If you are self-motivated with tough skin, Hanlon says anyone can find a place and grow a career in the service department.
No Experience Necessary
Ten years ago, Shannon Gallant applied for a job as a porter at Toyota of Nashua. She could drive manual and had a little interest in cars, but no experience in automotive retail or working on vehicles.
Instead, the dealership offered to train her to become a technician.
“I thought they were crazy,” Gallant says. “I didn’t even know what an oil filter was. I was game for it, and it was really fun.”
Gallant learned from scratch, everything from putting the cars on lifts to performing oil changes. Management sent her to school to get certified in general maintenance, then offered her the opportunity to get more certifications to take on more complex repairs.
Instead, Gallant pivoted to a position as a service advisor. By this time, Gallant had been a technician for six years, and she was ready to work in a more customer-facing role.
In her current role, Gallant also spends time in the recruiting and community efforts of McGovern Auto Group. She especially enjoys helping educate young women and girls about the automotive industry.
“I didn’t think of automotive when I was growing up,” Gallant says. “Obviously I’m a girl, and I think that’s why. I loved how easy it was for me because school wasn’t easy for me.”
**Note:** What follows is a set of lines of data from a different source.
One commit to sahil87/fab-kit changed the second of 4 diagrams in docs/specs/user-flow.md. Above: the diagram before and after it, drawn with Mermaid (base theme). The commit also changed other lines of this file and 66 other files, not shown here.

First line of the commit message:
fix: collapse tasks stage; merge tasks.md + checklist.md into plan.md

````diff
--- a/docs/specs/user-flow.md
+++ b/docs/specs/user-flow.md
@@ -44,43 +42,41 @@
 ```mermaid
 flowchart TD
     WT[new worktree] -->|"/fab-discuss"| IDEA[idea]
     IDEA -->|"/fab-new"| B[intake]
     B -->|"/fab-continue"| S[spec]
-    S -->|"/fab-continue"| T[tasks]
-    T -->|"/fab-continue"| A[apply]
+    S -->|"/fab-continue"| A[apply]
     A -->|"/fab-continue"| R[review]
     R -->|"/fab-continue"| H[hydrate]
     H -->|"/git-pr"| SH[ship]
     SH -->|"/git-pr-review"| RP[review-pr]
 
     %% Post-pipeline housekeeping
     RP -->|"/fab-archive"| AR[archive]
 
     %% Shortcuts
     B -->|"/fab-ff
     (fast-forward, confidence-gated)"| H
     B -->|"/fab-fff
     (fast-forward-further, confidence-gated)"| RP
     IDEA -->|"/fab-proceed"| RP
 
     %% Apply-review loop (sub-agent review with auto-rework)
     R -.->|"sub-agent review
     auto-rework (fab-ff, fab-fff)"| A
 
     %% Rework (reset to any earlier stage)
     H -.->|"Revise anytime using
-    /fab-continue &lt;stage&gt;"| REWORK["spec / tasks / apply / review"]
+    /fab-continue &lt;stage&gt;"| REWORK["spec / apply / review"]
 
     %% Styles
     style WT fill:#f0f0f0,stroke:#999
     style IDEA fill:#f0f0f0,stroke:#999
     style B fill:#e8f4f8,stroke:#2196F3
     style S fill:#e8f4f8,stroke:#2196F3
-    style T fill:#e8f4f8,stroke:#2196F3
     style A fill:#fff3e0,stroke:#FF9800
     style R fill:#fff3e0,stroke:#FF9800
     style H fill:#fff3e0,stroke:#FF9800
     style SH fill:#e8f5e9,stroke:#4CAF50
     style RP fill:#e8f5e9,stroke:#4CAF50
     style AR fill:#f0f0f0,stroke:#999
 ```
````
Now Gallant helps share that with the next generation. “Just because there are a lot of men in these jobs, doesn’t mean you can’t do it,” she tells them.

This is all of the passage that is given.